**PROVIDED DATA**
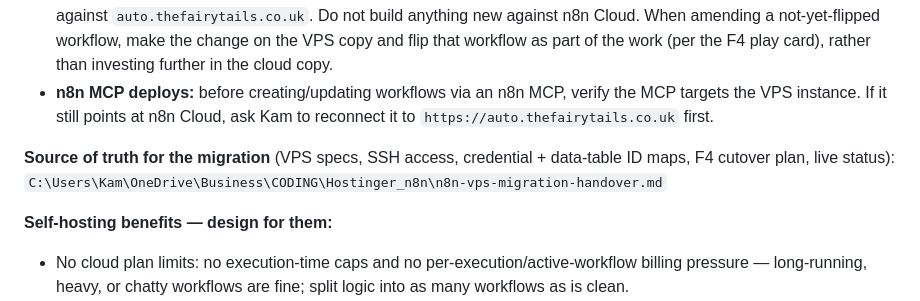
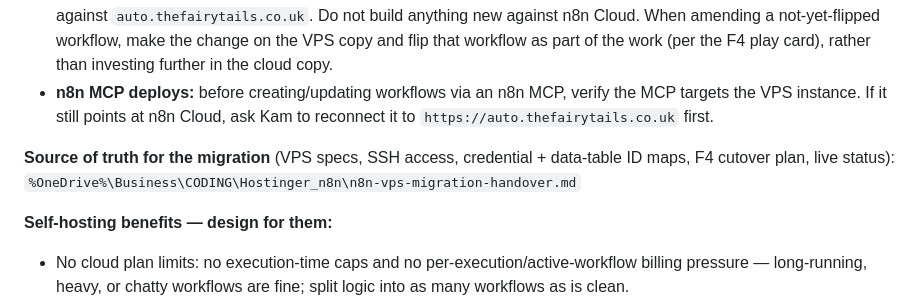
Before and after one commit to Fairytails123/feedingreportmanager, a Markdown page: CLAUDE.md, the part around the change. Drawn GitHub-style.

Commit message:
docs: de-hardcode Windows user path in CLAUDE.md (machine-agnostic %OneDrive%)
Co-Authored-By: Claude Fable 5 <noreply@anthropic.com>

```diff
--- a/CLAUDE.md
+++ b/CLAUDE.md
@@ -20,7 +20,7 @@ The business's n8n is moving from n8n Cloud (`ftmanager.app.n8n.cloud`) to a **s
 - **All new and future work targets the VPS.** Build, change, and amend workflows — and any code that calls n8n — against `auto.thefairytails.co.uk`. Do not build anything new against n8n Cloud. When amending a not-yet-flipped workflow, make the change on the VPS copy and flip that workflow as part of the work (per the F4 play card), rather than investing further in the cloud copy.
 - **n8n MCP deploys:** before creating/updating workflows via an n8n MCP, verify the MCP targets the VPS instance. If it still points at n8n Cloud, ask Kam to reconnect it to `https://auto.thefairytails.co.uk` first.
 
-**Source of truth for the migration** (VPS specs, SSH access, credential + data-table ID maps, F4 cutover plan, live status): `C:\Users\Kam\OneDrive\Business\CODING\Hostinger_n8n\n8n-vps-migration-handover.md`
+**Source of truth for the migration** (VPS specs, SSH access, credential + data-table ID maps, F4 cutover plan, live status): `%OneDrive%\Business\CODING\Hostinger_n8n\n8n-vps-migration-handover.md`
 
 **Self-hosting benefits — design for them:**
 - No cloud plan limits: no execution-time caps and no per-execution/active-workflow billing pressure — long-running, heavy, or chatty workflows are fine; split logic into as many workflows as is clean.
```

**TASK TO COMPLETE**
Go through the records and gather the lines that hold "workflows".

**RESPONSE**
 - **All new and future work targets the VPS.** Build, change, and amend workflows — and any code that calls n8n — against `auto.thefairytails.co.uk`. Do not build anything new against n8n Cloud. When amending a not-yet-flipped workflow, make the change on the VPS copy and flip that workflow as part of the work (per the F4 play card), rather than investing further in the cloud copy.
 - **n8n MCP deploys:** before creating/updating workflows via an n8n MCP, verify the MCP targets the VPS instance. If it still points at n8n Cloud, ask Kam to reconnect it to `https://auto.thefairytails.co.uk` first.
 - No cloud plan limits: no execution-time caps and no per-execution/active-workflow billing pressure — long-running, heavy, or chatty workflows are fine; split logic into as many workflows as is clean.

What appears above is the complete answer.